Entries taken from a collection:
• • • •

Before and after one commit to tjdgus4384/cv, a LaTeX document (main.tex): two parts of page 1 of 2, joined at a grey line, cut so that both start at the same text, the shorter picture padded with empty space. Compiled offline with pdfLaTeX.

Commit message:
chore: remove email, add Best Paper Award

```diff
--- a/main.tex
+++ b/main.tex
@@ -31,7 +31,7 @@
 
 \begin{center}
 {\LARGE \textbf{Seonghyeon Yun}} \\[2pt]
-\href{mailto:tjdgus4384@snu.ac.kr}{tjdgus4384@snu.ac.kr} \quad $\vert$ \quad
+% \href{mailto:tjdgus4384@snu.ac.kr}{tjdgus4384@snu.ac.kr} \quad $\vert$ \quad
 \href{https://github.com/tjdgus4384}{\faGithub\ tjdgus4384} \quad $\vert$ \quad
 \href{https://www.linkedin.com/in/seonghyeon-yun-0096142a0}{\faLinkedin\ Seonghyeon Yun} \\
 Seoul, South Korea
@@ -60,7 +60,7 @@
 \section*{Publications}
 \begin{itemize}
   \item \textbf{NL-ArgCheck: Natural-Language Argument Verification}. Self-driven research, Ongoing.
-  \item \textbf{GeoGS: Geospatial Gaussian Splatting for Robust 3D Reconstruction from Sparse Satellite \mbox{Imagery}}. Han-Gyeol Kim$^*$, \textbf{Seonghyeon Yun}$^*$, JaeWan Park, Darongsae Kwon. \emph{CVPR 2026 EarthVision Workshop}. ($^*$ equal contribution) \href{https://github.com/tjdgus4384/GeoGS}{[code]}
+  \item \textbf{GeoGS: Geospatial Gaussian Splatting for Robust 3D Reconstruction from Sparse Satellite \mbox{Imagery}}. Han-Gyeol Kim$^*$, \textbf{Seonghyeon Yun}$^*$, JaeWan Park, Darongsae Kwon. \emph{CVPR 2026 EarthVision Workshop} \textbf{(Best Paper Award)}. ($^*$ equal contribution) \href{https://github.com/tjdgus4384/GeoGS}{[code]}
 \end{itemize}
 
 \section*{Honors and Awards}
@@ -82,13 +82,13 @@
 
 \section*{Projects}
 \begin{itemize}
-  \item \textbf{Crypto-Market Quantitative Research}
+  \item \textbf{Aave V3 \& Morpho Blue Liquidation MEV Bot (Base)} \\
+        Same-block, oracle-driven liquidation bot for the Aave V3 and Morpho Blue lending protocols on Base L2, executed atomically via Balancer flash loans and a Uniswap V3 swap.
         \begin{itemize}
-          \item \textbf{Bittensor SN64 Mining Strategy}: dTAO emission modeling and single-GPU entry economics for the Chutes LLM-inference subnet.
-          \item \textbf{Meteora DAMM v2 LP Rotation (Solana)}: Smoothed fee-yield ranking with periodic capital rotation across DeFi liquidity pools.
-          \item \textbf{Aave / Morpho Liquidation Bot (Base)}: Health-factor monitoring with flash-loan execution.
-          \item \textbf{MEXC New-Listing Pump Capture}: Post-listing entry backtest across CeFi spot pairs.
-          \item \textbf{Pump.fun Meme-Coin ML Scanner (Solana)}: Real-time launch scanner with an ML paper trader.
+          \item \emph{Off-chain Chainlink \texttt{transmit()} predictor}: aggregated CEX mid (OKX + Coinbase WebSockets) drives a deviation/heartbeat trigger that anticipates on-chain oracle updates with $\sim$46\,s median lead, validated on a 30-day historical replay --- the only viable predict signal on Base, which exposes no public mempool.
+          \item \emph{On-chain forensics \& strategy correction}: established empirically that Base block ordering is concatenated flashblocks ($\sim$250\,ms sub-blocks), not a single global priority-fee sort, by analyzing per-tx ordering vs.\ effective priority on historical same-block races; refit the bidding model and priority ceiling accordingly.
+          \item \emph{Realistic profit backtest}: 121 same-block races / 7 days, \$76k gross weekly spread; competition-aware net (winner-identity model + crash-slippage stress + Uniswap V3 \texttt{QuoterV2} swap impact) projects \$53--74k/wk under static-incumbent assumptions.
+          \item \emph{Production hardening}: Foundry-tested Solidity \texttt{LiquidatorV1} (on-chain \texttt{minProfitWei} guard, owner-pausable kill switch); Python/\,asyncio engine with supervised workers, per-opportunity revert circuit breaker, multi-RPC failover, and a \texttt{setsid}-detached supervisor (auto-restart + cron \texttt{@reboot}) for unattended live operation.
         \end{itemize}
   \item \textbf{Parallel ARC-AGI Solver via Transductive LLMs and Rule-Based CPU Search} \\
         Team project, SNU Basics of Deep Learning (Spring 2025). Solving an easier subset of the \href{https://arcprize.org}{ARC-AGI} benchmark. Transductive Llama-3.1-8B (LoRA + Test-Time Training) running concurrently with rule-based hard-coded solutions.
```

• • • •

- _Task directions_:
Please be sure to repeat every entry exactly.

- _Expected output_:
Before and after one commit to tjdgus4384/cv, a LaTeX document (main.tex): two parts of page 1 of 2, joined at a grey line, cut so that both start at the same text, the shorter picture padded with empty space. Compiled offline with pdfLaTeX.

Commit message:
chore: remove email, add Best Paper Award

```diff
--- a/main.tex
+++ b/main.tex
@@ -31,7 +31,7 @@
 
 \begin{center}
 {\LARGE \textbf{Seonghyeon Yun}} \\[2pt]
-\href{mailto:tjdgus4384@snu.ac.kr}{tjdgus4384@snu.ac.kr} \quad $\vert$ \quad
+% \href{mailto:tjdgus4384@snu.ac.kr}{tjdgus4384@snu.ac.kr} \quad $\vert$ \quad
 \href{https://github.com/tjdgus4384}{\faGithub\ tjdgus4384} \quad $\vert$ \quad
 \href{https://www.linkedin.com/in/seonghyeon-yun-0096142a0}{\faLinkedin\ Seonghyeon Yun} \\
 Seoul, South Korea
@@ -60,7 +60,7 @@
 \section*{Publications}
 \begin{itemize}
   \item \textbf{NL-ArgCheck: Natural-Language Argument Verification}. Self-driven research, Ongoing.
-  \item \textbf{GeoGS: Geospatial Gaussian Splatting for Robust 3D Reconstruction from Sparse Satellite \mbox{Imagery}}. Han-Gyeol Kim$^*$, \textbf{Seonghyeon Yun}$^*$, JaeWan Park, Darongsae Kwon. \emph{CVPR 2026 EarthVision Workshop}. ($^*$ equal contribution) \href{https://github.com/tjdgus4384/GeoGS}{[code]}
+  \item \textbf{GeoGS: Geospatial Gaussian Splatting for Robust 3D Reconstruction from Sparse Satellite \mbox{Imagery}}. Han-Gyeol Kim$^*$, \textbf{Seonghyeon Yun}$^*$, JaeWan Park, Darongsae Kwon. \emph{CVPR 2026 EarthVision Workshop} \textbf{(Best Paper Award)}. ($^*$ equal contribution) \href{https://github.com/tjdgus4384/GeoGS}{[code]}
 \end{itemize}
 
 \section*{Honors and Awards}
@@ -82,13 +82,13 @@
 
 \section*{Projects}
 \begin{itemize}
-  \item \textbf{Crypto-Market Quantitative Research}
+  \item \textbf{Aave V3 \& Morpho Blue Liquidation MEV Bot (Base)} \\
+        Same-block, oracle-driven liquidation bot for the Aave V3 and Morpho Blue lending protocols on Base L2, executed atomically via Balancer flash loans and a Uniswap V3 swap.
         \begin{itemize}
-          \item \textbf{Bittensor SN64 Mining Strategy}: dTAO emission modeling and single-GPU entry economics for the Chutes LLM-inference subnet.
-          \item \textbf{Meteora DAMM v2 LP Rotation (Solana)}: Smoothed fee-yield ranking with periodic capital rotation across DeFi liquidity pools.
-          \item \textbf{Aave / Morpho Liquidation Bot (Base)}: Health-factor monitoring with flash-loan execution.
-          \item \textbf{MEXC New-Listing Pump Capture}: Post-listing entry backtest across CeFi spot pairs.
-          \item \textbf{Pump.fun Meme-Coin ML Scanner (Solana)}: Real-time launch scanner with an ML paper trader.
+          \item \emph{Off-chain Chainlink \texttt{transmit()} predictor}: aggregated CEX mid (OKX + Coinbase WebSockets) drives a deviation/heartbeat trigger that anticipates on-chain oracle updates with $\sim$46\,s median lead, validated on a 30-day historical replay --- the only viable predict signal on Base, which exposes no public mempool.
+          \item \emph{On-chain forensics \& strategy correction}: established empirically that Base block ordering is concatenated flashblocks ($\sim$250\,ms sub-blocks), not a single global priority-fee sort, by analyzing per-tx ordering vs.\ effective priority on historical same-block races; refit the bidding model and priority ceiling accordingly.
+          \item \emph{Realistic profit backtest}: 121 same-block races / 7 days, \$76k gross weekly spread; competition-aware net (winner-identity model + crash-slippage stress + Uniswap V3 \texttt{QuoterV2} swap impact) projects \$53--74k/wk under static-incumbent assumptions.
+          \item \emph{Production hardening}: Foundry-tested Solidity \texttt{LiquidatorV1} (on-chain \texttt{minProfitWei} guard, owner-pausable kill switch); Python/\,asyncio engine with supervised workers, per-opportunity revert circuit breaker, multi-RPC failover, and a \texttt{setsid}-detached supervisor (auto-restart + cron \texttt{@reboot}) for unattended live operation.
         \end{itemize}
   \item \textbf{Parallel ARC-AGI Solver via Transductive LLMs and Rule-Based CPU Search} \\
         Team project, SNU Basics of Deep Learning (Spring 2025). Solving an easier subset of the \href{https://arcprize.org}{ARC-AGI} benchmark. Transductive Llama-3.1-8B (LoRA + Test-Time Training) running concurrently with rule-based hard-coded solutions.
```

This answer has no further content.